▸ **What you are asked to do**
Pull every line with "TRUE" from the data below and copy it.
==============================
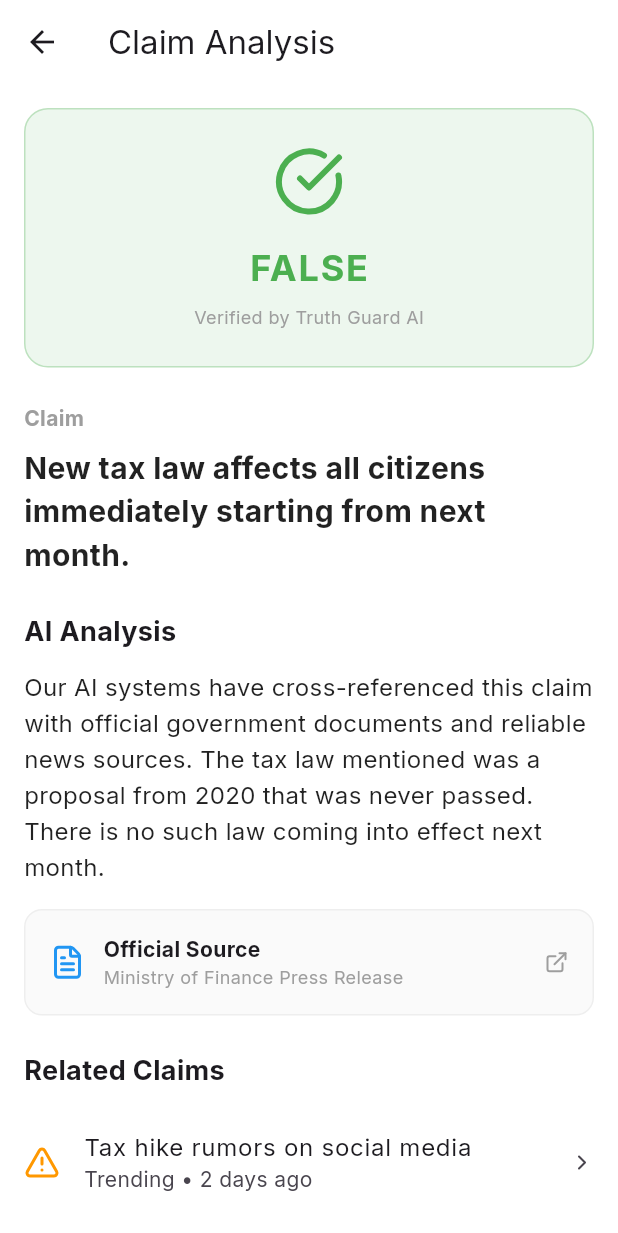
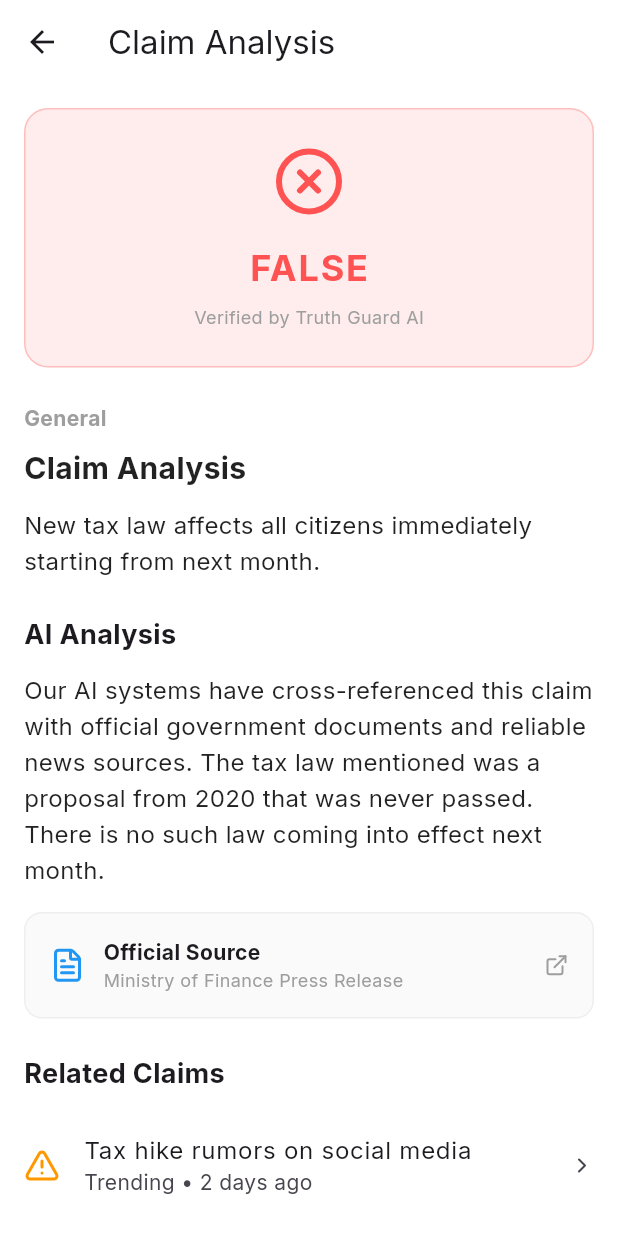
Before and after one commit to Sayyed23/ai-missinformation-truth_guard-ai2, a Flutter app: the ClaimDetailScreen screen opened directly with empty values, on a phone screen of 412 x 824 dp. Shown: the top 1233 px of the screen. Run offline on Flutter 3.47's test engine with Material 3 defaults, Android fonts, the light colour scheme and no system bars; our stand-ins replace fl_chart, flutter_riverpod, go_router, google_fonts, lucide_icons; network calls fail.

Commit message:
feat: Implement initial home screen, claim detail screen, and app navigation with new logo asset.

```diff
--- a/truth_guard_ai/lib/core/navigation/app_router.dart
+++ b/truth_guard_ai/lib/core/navigation/app_router.dart
@@ -50,7 +50,8 @@ final GoRouter appRouter = GoRouter(
                   path: 'claim/:id',
                   builder: (BuildContext context, GoRouterState state) {
                     final id = state.pathParameters['id']!;
-                    return ClaimDetailScreen(claimId: id);
+                    final extra = state.extra as Map<String, String>?;
+                    return ClaimDetailScreen(claimId: id, claimData: extra);
                   },
                 ),
                 GoRoute(
--- a/truth_guard_ai/lib/features/home/presentation/claim_detail_screen.dart
+++ b/truth_guard_ai/lib/features/home/presentation/claim_detail_screen.dart
@@ -4,11 +4,21 @@ import 'package:truth_guard_ai/core/theme/app_colors.dart';
 
 class ClaimDetailScreen extends StatelessWidget {
   final String claimId;
+  final Map<String, String>? claimData;
 
-  const ClaimDetailScreen({super.key, required this.claimId});
+  const ClaimDetailScreen({super.key, required this.claimId, this.claimData});
 
   @override
   Widget build(BuildContext context) {
+    // Use passed data or fallbacks
+    final title = claimData?['title'] ?? 'Claim Analysis';
+    final description =
+        claimData?['description'] ??
+        'New tax law affects all citizens immediately starting from next month.';
+    final verdict = claimData?['verdict'] ?? 'FALSE';
+    final category = claimData?['category'] ?? 'General';
+    final image = claimData?['image'];
+
     return Scaffold(
       backgroundColor: Colors.white,
       appBar: AppBar(
@@ -21,22 +31,54 @@ class ClaimDetailScreen extends StatelessWidget {
         child: Column(
           crossAxisAlignment: CrossAxisAlignment.start,
           children: [
-            _buildVerdictCard(),
+            if (image != null) ...[
+              ClipRRect(
+                borderRadius: BorderRadius.circular(16),
+                child: Image.network(
+                  image,
+                  height: 200,
+                  width: double.infinity,
+                  fit: BoxFit.cover,
+                  errorBuilder: (context, error, stackTrace) => Container(
+                    height: 200,
+                    color: Colors.grey[200],
+                    child: const Center(
+                      child: Icon(
+                        Icons.broken_image,
+                        size: 50,
+                        color: Colors.grey,
+                      ),
+                    ),
+                  ),
+                ),
+              ),
+              const SizedBox(height: 24),
+            ],
+            _buildVerdictCard(verdict),
             const SizedBox(height: 24),
-            const Text(
-              'Claim',
-              style: TextStyle(
+            Text(
+              category,
+              style: const TextStyle(
                 fontSize: 14,
                 fontWeight: FontWeight.bold,
                 color: Colors.grey,
               ),
             ),
             const SizedBox(height: 8),
-            const Text(
-              'New tax law affects all citizens immediately starting from next month.',
-              style: TextStyle(
+            Text(
+              title,
+              style: const TextStyle(
                 fontSize: 20,
                 fontWeight: FontWeight.bold,
+                color: Colors.black87,
+              ),
+            ),
+            const SizedBox(height: 12),
+            Text(
+              description,
+              style: const TextStyle(
+                fontSize: 16,
+                height: 1.5,
                 color: Colors.black87,
               ),
             ),
@@ -50,23 +92,52 @@ class ClaimDetailScreen extends StatelessWidget {
     );
   }
 
-  Widget _buildVerdictCard() {
+  Widget _buildVerdictCard(String verdict) {
+    Color color;
+    IconData icon;
+
+    switch (verdict.toUpperCase()) {
+      case 'FALSE':
+        color = AppColors.error; // Assuming error color is red-ish
+        icon = LucideIcons.xCircle;
+        break;
+      case 'TRUE':
+        color = AppColors.success;
+        icon = LucideIcons.checkCircle;
+        break;
+      case 'MISLEADING':
+        color = Colors.orange;
+        icon = LucideIcons.alertTriangle;
+        break;
+      case 'UNVERIFIED':
+        color = Colors.grey;
+        icon = LucideIcons.helpCircle;
+        break;
+      default:
+        color = AppColors.success;
+        icon = LucideIcons.checkCircle;
+    }
+
+    // Fallback if AppColors.error/success are not what we expect or if we want hardcoded colors for safety
+    if (verdict.toUpperCase() == 'FALSE') color = Colors.redAccent;
+    if (verdict.toUpperCase() == 'TRUE') color = Colors.green;
+
     return Container(
       width: double.infinity,
       padding: const EdgeInsets.all(24),
       decoration: BoxDecoration(
-        color: AppColors.success.withValues(alpha: 0.1),
+        color: color.withOpacity(0.1),
         borderRadius: BorderRadius.circular(16),
-        border: Border.all(color: AppColors.success.withValues(alpha: 0.3)),
+        border: Border.all(color: color.withOpacity(0.3)),
       ),
       child: Column(
         children: [
-          Icon(LucideIcons.checkCircle, color: AppColors.success, size: 48),
+          Icon(icon, color: color, size: 48),
           const SizedBox(height: 16),
-          const Text(
-            'FALSE',
+          Text(
+            verdict.toUpperCase(),
             style: TextStyle(
-              color: AppColors.success,
+              color: color,
               fontSize: 24,
               fontWeight: FontWeight.bold,
               letterSpacing: 1.2,
--- a/truth_guard_ai/lib/features/home/presentation/home_screen.dart
+++ b/truth_guard_ai/lib/features/home/presentation/home_screen.dart
@@ -183,7 +183,15 @@ class _HomeScreenState extends State<HomeScreen> {
                     crossAxisAlignment: CrossAxisAlignment.start,
                     children: [
                       // Image
-                      Stack(
+                      GestureDetector(
+                        onTap: () {
+                          // Pass the claim data to the detail screen
+                          context.go(
+                            '/home/claim/1', // Using a dummy ID for now
+                            extra: claim,
+                          );
+                        },
+                        child: Stack(
                           children: [
                             ClipRRect(
                               borderRadius: const BorderRadius.only(
@@ -220,6 +228,7 @@ class _HomeScreenState extends State<HomeScreen> {
                               ),
                             ),
                           ],
+                        ),
                       ),
                       // Title + Description
                       Padding(
```
Also changed, not shown: truth_guard_ai/pubspec.yaml (+19 -0 lines), logo.png (added), truth_guard_ai/pubspec.lock, 5 other files. Lines whose indentation alone changed are shown as unchanged.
==============================
▸ **Exercise output**
+      case 'TRUE':
+    if (verdict.toUpperCase() == 'TRUE') color = Colors.green;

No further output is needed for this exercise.